**Prompt:** Compute how many lines in the data below contain "translated"; answer only with that number.

╔══

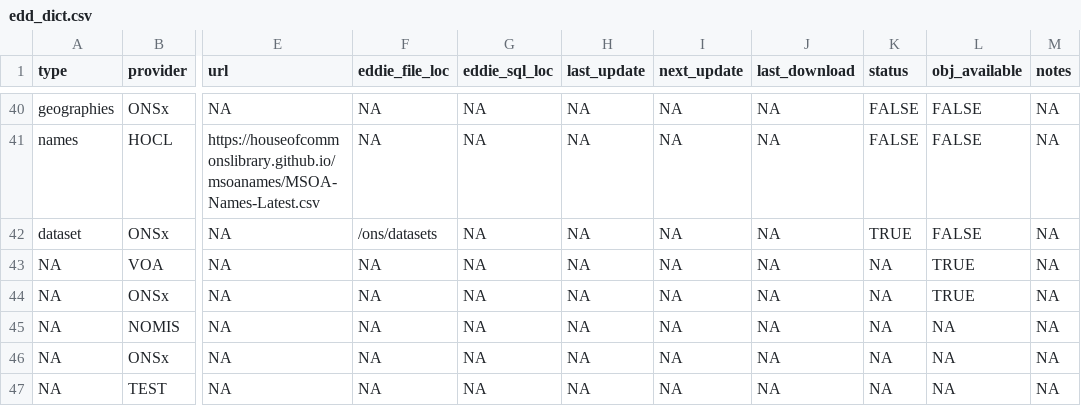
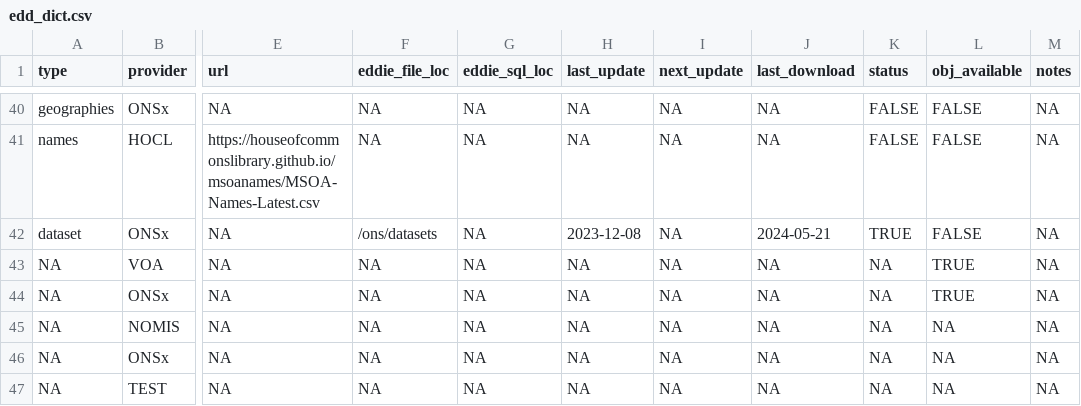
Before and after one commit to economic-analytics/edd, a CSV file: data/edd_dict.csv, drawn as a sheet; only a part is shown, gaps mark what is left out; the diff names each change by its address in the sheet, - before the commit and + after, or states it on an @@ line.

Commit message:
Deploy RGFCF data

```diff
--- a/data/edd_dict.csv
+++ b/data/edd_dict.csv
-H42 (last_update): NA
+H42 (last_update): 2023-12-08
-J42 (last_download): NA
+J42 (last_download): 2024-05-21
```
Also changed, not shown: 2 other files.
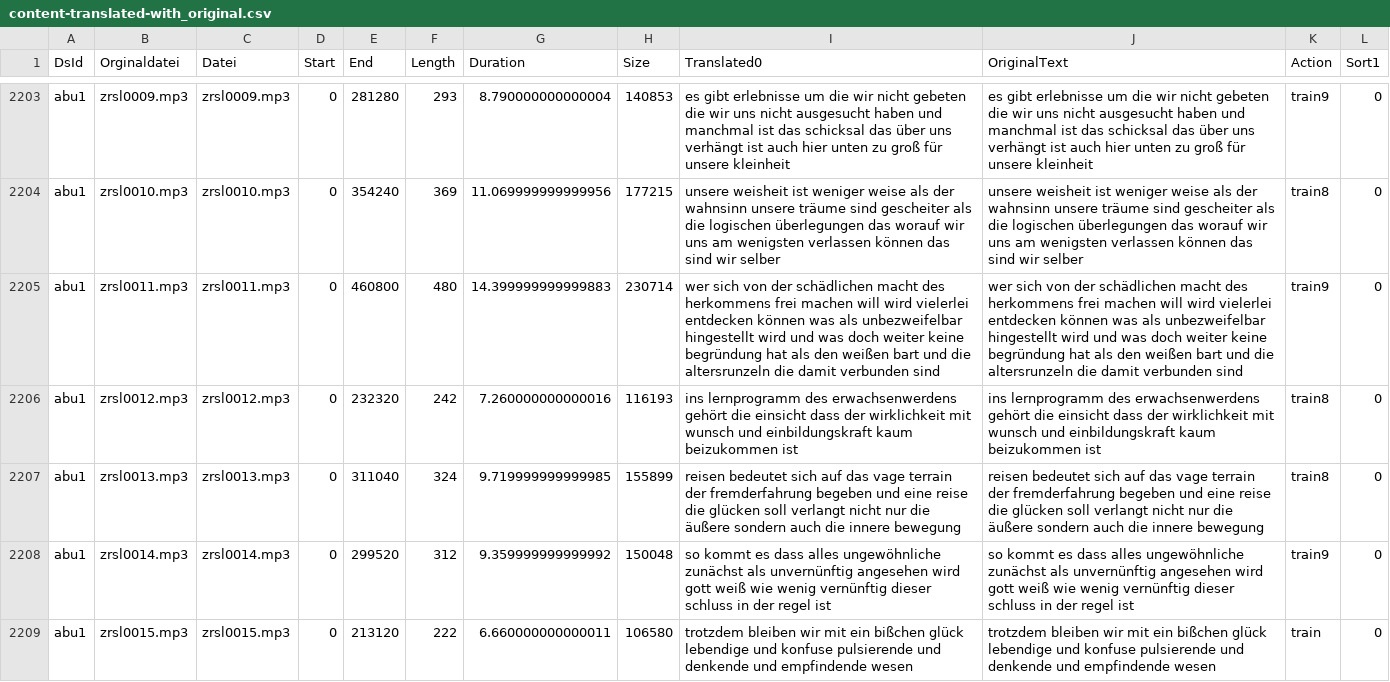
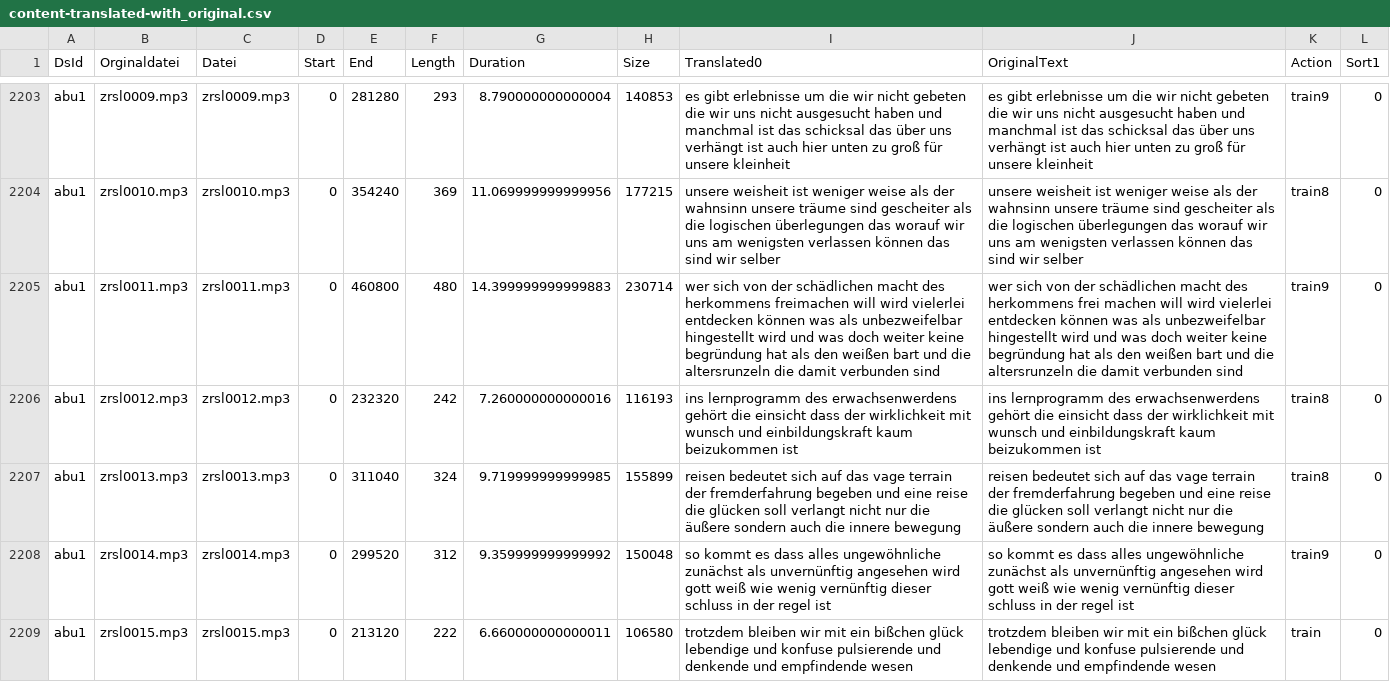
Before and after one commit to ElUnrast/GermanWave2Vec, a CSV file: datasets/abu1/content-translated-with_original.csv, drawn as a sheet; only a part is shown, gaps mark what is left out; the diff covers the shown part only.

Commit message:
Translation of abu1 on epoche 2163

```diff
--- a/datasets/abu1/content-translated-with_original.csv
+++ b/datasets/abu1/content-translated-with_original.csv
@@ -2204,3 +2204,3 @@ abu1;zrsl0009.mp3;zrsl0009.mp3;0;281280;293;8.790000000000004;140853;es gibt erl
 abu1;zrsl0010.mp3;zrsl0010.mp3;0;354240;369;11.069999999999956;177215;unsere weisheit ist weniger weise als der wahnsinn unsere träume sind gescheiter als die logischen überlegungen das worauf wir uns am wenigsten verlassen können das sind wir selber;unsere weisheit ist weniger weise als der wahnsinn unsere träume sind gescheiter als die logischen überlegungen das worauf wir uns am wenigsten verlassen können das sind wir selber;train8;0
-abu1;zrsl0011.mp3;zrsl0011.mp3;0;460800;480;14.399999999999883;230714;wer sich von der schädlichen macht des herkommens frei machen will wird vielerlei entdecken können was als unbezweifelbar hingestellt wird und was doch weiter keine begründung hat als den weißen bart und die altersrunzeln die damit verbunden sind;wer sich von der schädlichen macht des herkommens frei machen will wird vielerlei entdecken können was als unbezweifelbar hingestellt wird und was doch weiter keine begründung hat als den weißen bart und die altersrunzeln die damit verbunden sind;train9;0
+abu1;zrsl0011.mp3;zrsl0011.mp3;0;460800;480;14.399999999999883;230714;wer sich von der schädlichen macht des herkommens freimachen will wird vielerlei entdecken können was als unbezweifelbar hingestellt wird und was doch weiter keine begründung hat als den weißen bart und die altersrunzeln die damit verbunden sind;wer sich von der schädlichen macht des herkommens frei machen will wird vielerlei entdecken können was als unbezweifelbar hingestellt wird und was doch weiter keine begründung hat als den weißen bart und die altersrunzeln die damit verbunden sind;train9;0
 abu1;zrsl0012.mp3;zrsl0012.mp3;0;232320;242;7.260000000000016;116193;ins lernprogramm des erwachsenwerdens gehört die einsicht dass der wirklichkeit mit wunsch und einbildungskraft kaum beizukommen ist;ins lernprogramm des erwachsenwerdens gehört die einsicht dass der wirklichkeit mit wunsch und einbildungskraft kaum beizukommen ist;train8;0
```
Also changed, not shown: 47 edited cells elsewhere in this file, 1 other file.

╚══

**Solution below:** 3